Front-end code change data:
········
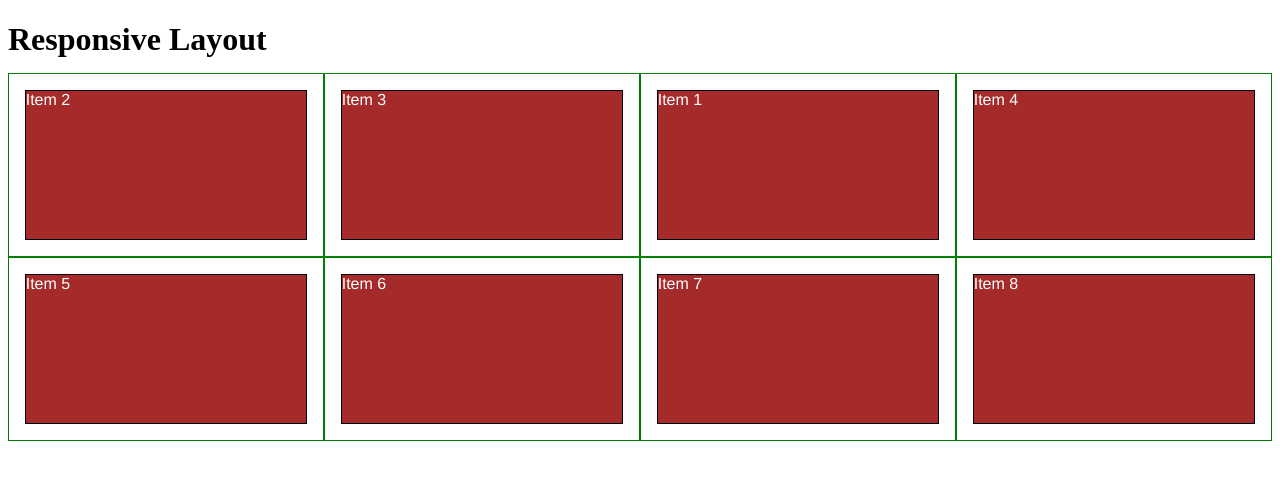
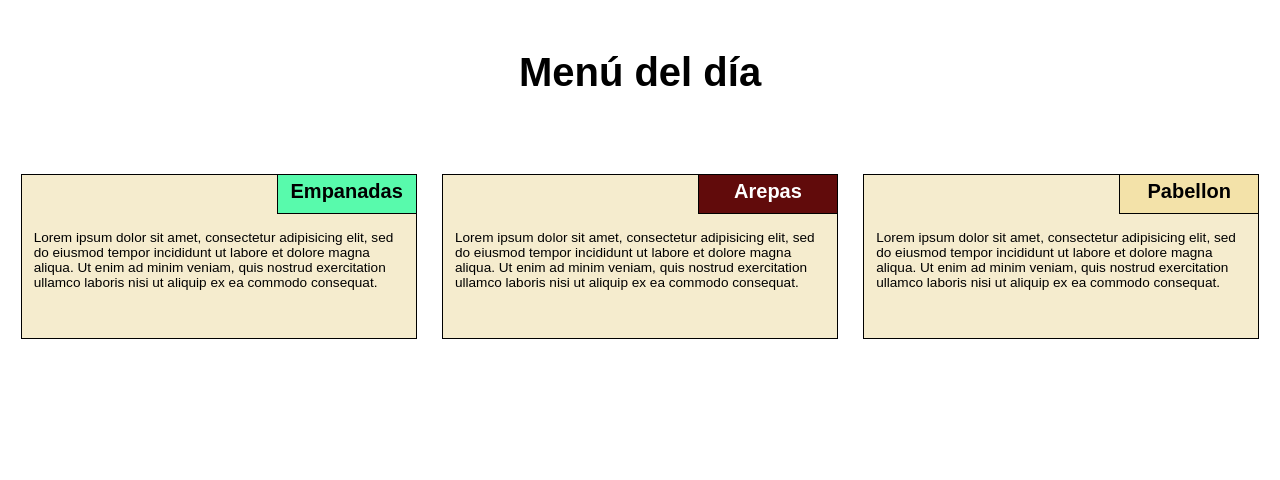
Before and after one commit to eamora/coursera-assignments, a plain HTML site: page module2solutions/index.html in a window 1280 px wide. Drawn offline with Linux system fonts and the light colour scheme.

Commit message:
last update

```diff
--- a/module2solutions/css/style.css
+++ b/module2solutions/css/style.css
@@ -1,111 +1,96 @@
 /********** Base styles **********/
 * {
   box-sizing: border-box;
-}
-h1 {
-  margin-bottom: 15px;
+  font-family: Arial, Helvetica, sans-serif;
 }
 
-p {
-  border: 1px solid black;
-  background-color: #A52A2A;
-  width: 90%;
-  height: 150px;
-  margin-right: auto;
-  margin-left: auto;
-  font-family: Helvetica;
-  color: white;
+h1 {
+  font-size: 250%;
+  margin: 50px;
+  padding-bottom: 15px;
+  text-align: center;
 }
 
-/* Simple Responsive Framework. */
+h4 {
+  margin: 0px;
+}
+
+/* Responsive Framework from Lecture 24 */
+
 .row {
   width: 100%;
 }
 
-/********** Large devices only **********/
-@media (min-width: 1200px) {
-  .col-lg-1, .col-lg-2, .col-lg-3, .col-lg-4, .col-lg-5, .col-lg-6, .col-lg-7, .col-lg-8, .col-lg-9, .col-lg-10, .col-lg-11, .col-lg-12 {
+div {
+  position: relative;
+}
+
+.title {
+  font-size: 125%;
+  position: absolute;
+  color: black;
+  border: 1px solid black;
+  width: 140px;
+  height: 40px;
+  text-align: center;
+  padding-top: 5px;
+}
+
+#title1 {
+  right: 3%;
+  background-color: #58FAAC;
+}
+
+#title2 {
+  right: 3%;
+  background-color: #610B0B;
+  color: white;
+}
+
+#title3 {
+  right: 3%;
+  background-color: #F3E2A9;
+}
+
+p.content {
+  font-size: 85%;
+  width: 94%;
+  height: 165px;
+  border: 1px solid black;
+  background-color: #F5ECCE;
+  padding-top: 55px;
+  padding-right: 12px;
+  padding-left: 12px;
+  margin-right: auto;
+  margin-left: auto;
+  color: solid black;
+  overflow: hidden;
+}
+
+/********** Desktop View **********/
+@media (min-width: 992px) {
+  .col-lg-4 {
     float: left;
-    border: 1px solid green;
-  }
-  .col-lg-1 {
-    width: 8.33%;
-  }
-  .col-lg-2 {
-    width: 16.66%;
-  }
-  .col-lg-3 {
-    width: 25%;
-  }
-  .col-lg-4 {
     width: 33.33%;
-  }
-  .col-lg-5 {
-    width: 41.66%;
-  }
-  .col-lg-6 {
-    width: 50%;
-  }
-  .col-lg-7 {
-    width: 58.33%;
-  }
-  .col-lg-8 {
-    width: 66.66%;
-  }
-  .col-lg-9 {
-    width: 74.99%;
-  }
-  .col-lg-10 {
-    width: 83.33%;
-  }
-  .col-lg-11 {
-    width: 91.66%;
-  }
-  .col-lg-12 {
-    width: 100%;
   }
 }
 
-/********** Medium devices only **********/
-@media (min-width: 992px) and (max-width: 1199px) {
-  .col-md-1, .col-md-2, .col-md-3, .col-md-4, .col-md-5, .col-md-6, .col-md-7, .col-md-8, .col-md-9, .col-md-10, .col-md-11, .col-md-12 {
+/********** Tablet View **********/
+@media (min-width: 768px) and (max-width: 991px) {
+  .col-md-6 {
     float: left;
-    border: 1px solid green;
+    width: 50%;
+    }
+  .col-sm-12 {
+    float: left;
+    width: 100%;
+    }
   }
-  .col-md-1 {
-    width: 8.33%;
-  }
-  .col-md-2 {
-    width: 16.66%;
-  }
-  .col-md-3 {
-    width: 25%;
-  }
-  .col-md-4 {
-    width: 33.33%;
-  }
-  .col-md-5 {
-    width: 41.66%;
-  }
-  .col-md-6 {
-    width: 50%;
-  }
-  .col-md-7 {
-    width: 58.33%;
-  }
-  .col-md-8 {
-    width: 66.66%;
-  }
-  .col-md-9 {
-    width: 74.99%;
-  }
-  .col-md-10 {
-    width: 83.33%;
-  }
-  .col-md-11 {
-    width: 91.66%;
-  }
-  .col-md-12 {
+
+/********** Mobile View **********/
+/*@media (max-width: 767px) {
+  .col-sm-12 {
+    float: left;
     width: 100%;
   }
-}
+}*/
--- a/module2solutions/index.html
+++ b/module2solutions/index.html
@@ -1,22 +1,41 @@
 <!DOCTYPE html>
-<html>
+<html lang="en-US">
 	<head>
+		<title>Module 2 Assignment: Responsive Layout</title>
 		<meta charset="utf-8">
 		<meta name="viewport" content="width=device-width, initial-scale=1">
-		<link rel="stylesheet" href="css/style.css" />
-		<title>Module 2 Assignment: Responsive Layout</title>
+		<link rel="stylesheet" href="css/style.css"/>
 	</head>
 	<body>
-	<h1>Responsive Layout</h1>
+	<h1>Menú del día</h1>
 		<div class="row">
-		  <div class="col-lg-3 col-md-6"><p>Item 2</p></div>
-		  <div class="col-lg-3 col-md-6"><p>Item 3</p></div>
-		  <div class="col-lg-3 col-md-6"><p>Item 1</p></div>
-		  <div class="col-lg-3 col-md-6"><p>Item 4</p></div>
-		  <div class="col-lg-3 col-md-6"><p>Item 5</p></div>
-		  <div class="col-lg-3 col-md-6"><p>Item 6</p></div>
-		  <div class="col-lg-3 col-md-6"><p>Item 7</p></div>
-		  <div class="col-lg-3 col-md-6"><p>Item 8</p></div>
+			<section class="col-lg-4 col-md-6">
+				<div>
+				<h4 id="title1" class="title">Empanadas</h4>
+				<p class="content">Lorem ipsum dolor sit amet, consectetur adipisicing elit, sed do eiusmod
+				tempor incididunt ut labore et dolore magna aliqua. Ut enim ad minim veniam,
+				quis nostrud exercitation ullamco laboris nisi ut aliquip ex ea commodo
+				consequat. </p>
+				</div>
+		  	</section>
+		  	<section class="col-lg-4 col-md-6">
+		  		<div>
+		  		<h4 id="title2" class="title">Arepas</h4>
+		  		<p class="content">Lorem ipsum dolor sit amet, consectetur adipisicing elit, sed do eiusmod
+		  		tempor incididunt ut labore et dolore magna aliqua. Ut enim ad minim veniam,
+		  		quis nostrud exercitation ullamco laboris nisi ut aliquip ex ea commodo
+		  		consequat. </p>
+		  		</div>
+		  	</section>
+		  	<section class="col-lg-4 col-md-6 col-sm-12">
+		  		<div>
+		  		<h4 id="title3" class="title">Pabellon</h4>
+		  		<p class="content">Lorem ipsum dolor sit amet, consectetur adipisicing elit, sed do eiusmod
+		  		tempor incididunt ut labore et dolore magna aliqua. Ut enim ad minim veniam,
+		  		quis nostrud exercitation ullamco laboris nisi ut aliquip ex ea commodo
+		  		consequat.</p>
+		  		</div>
+		  	</section>
 		</div>
 	</body>
 </html>
```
········
Your task: When the records above are checked line by line, how many lines contain the word "Item"? Please give only that number.

Finished exercise: 8